It’s one of those headlines where I had to do a double take to make sure I’d read it correctly: “Mouser and Intel Announce Global Distribution Agreement.” Mouser Electronics is catalog distributor and as a rule catalogs ship product anywhere in the world. I figured Mouser has been selling Intel globally for decades.
But then I realized we were talking about distribution. Franchise agreements are one of those complex things you really need to have spelled out. Franchises historically have been awarded on a regional basis to prevent suppliers from being over-distributed in a market. Here’s why: If multiple distributors are vying for the attention of the same customer, one of them might be tempted to cut price as an incentive to win that business. This hurts the supplier and the competing distributors. So suppliers limit their number of distributors by allowing some to sell parts in the Americas; others in the EU; and yet others in Asia-Pacific.
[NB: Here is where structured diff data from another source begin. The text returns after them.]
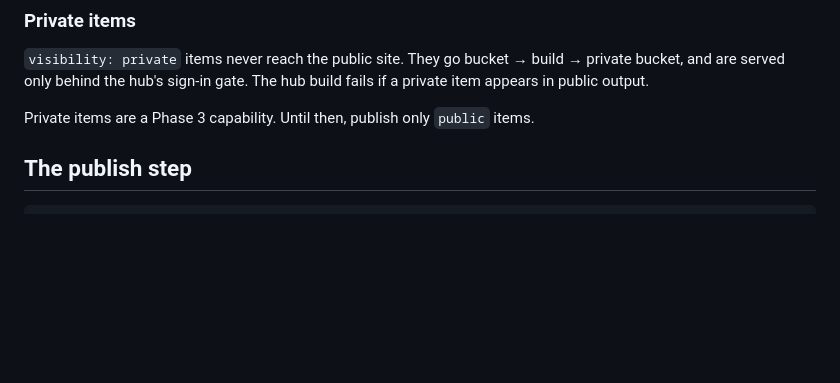
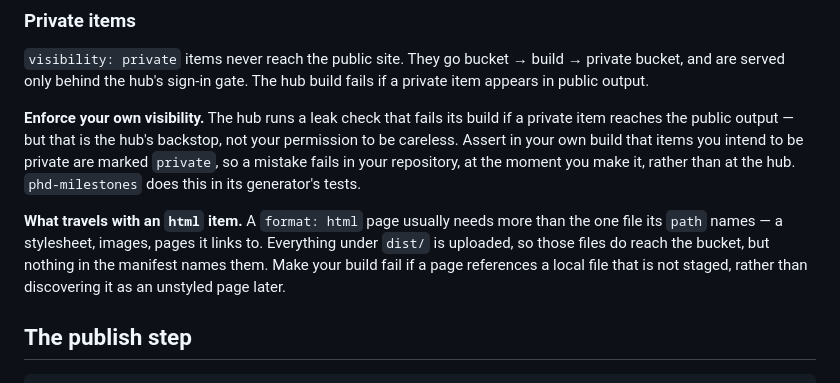
Before and after one commit to djjay0131/website, a Markdown page: docs/satellites.md, the part around the change. Drawn GitHub-style; blank space fills up the shorter version.

Commit message:
#24: close two how-to gaps the second satellite found; record C28 and H-5
The satellite stream was the second real reader of docs/satellites.md, and
found three insufficiencies. Two are closed here.

The page told satellites that private items were "a Phase 3 capability - until
then, publish only public items", which is now ambiguous during Phase 3 itself.
It is replaced by something more useful: enforce your own visibility. The hub's
leak check is a backstop, not permission to be careless, and a satellite that
asserts its own items are private fails at the moment the mistake is made
rather than at the hub.

The page also never said what travels alongside an html item. It now does,
because the answer is not obvious: everything under dist/ is uploaded, so a
stylesheet does reach the bucket, but nothing in the manifest names it.

C28 records the contract gap underneath that. format: html is defined as "a
self-contained page or folder" and neither reading holds here - the pages load
a sibling stylesheet and cross-link, and "folder" collapses because both items
share one directory. The contract should say that a file-valued html path
serves its containing directory, and what happens when two items share one.
Not changed now: the site stream is reading the schema and fixtures as this
lands.

H-5 is recorded rather than fixed: both private pages load webfonts from a
third-party CDN, so a signed-in member reading private material makes a request
that reveals their IP and the referring page to that CDN. Fixing it means
editing seed content, which this phase's contract forbids. The hub self-hosts
its own fonts; whether these should be is the owner's call.

Refs #24

Co-Authored-By: Claude Opus 5 <noreply@anthropic.com>
Claude-Session: https://claude.ai/code/session_01E6Mh3AHBfe8X12Lz3BZSoZ

```diff
--- a/docs/satellites.md
+++ b/docs/satellites.md
@@ -151,7 +151,17 @@ Prefer any other format if one fits.
 private bucket, and are served only behind the hub's sign-in gate. The hub build
 fails if a private item appears in public output.
 
-Private items are a Phase 3 capability. Until then, publish only `public` items.
+**Enforce your own visibility.** The hub runs a leak check that fails its build if a private
+item reaches the public output — but that is the hub's backstop, not your permission to be
+careless. Assert in your own build that items you intend to be private are marked `private`,
+so a mistake fails in your repository, at the moment you make it, rather than at the hub.
+`phd-milestones` does this in its generator's tests.
+
+**What travels with an `html` item.** A `format: html` page usually needs more than the one
+file its `path` names — a stylesheet, images, pages it links to. Everything under `dist/` is
+uploaded, so those files do reach the bucket, but nothing in the manifest names them. Make
+your build fail if a page references a local file that is not staged, rather than discovering
+it as an unstyled page later.
 
 ## The publish step
 
```
Also changed, not shown: 1 other file.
At the same time, a little competition is good: distributors try to differentiate themselves on the basis of service rather than price; or a customer might prefer a specialty distributor over a broadline. So suppliers franchise a number of partners in various regions.
Regional franchises also reflect the way business is conducted. Most global companies still have separate profit and loss (P&L) centers for the Americas, the EU, and Asia-Pacific. And in electronics, components are priced differently among regions. If they weren’t, suppliers would never attract new customers in Asia-Pacific because prices there have traditionally been lower than in the Americas. So suppliers establish a lower Asia-Pac price.
The problem is, global customers want a global supply chain. Under a regional structure, a company that buys an Intel part in North America from Distributor A may not be able to get the same part in Asia from the same distributor. It could buy Intel from Distributor B, but now the customer’s dealing with two, instead of one, distributors. This often adds cost and complexity for the customer.
So suppliers have increasingly been awarding global franchises. This enables distributors to service customers from design through production all over the world. These agreements were rare a decade ago, but have become more common as suppliers recognize customers want to source the same components in China as they do in the US.
So I incorrectly figured Mouser had a global franchise. Intel very likely gave Mouser the OK to sell its products anywhere in the world on a case-by-case basis—suppliers frequently do that. But now it’s official.
Global franchises are not without their problems. To work perfectly, a global franchise would also price components the same no matter what region they are sourced from. The industry is still far from that, although some suppliers have developed global pricing arrangements.
Global customers buying through distribution may have an easier time if their key lines are franchised globally. If they’re not, chances are distributors will work through the issue anyway. But that’s one more layer of complexity in an already complicated supply chain.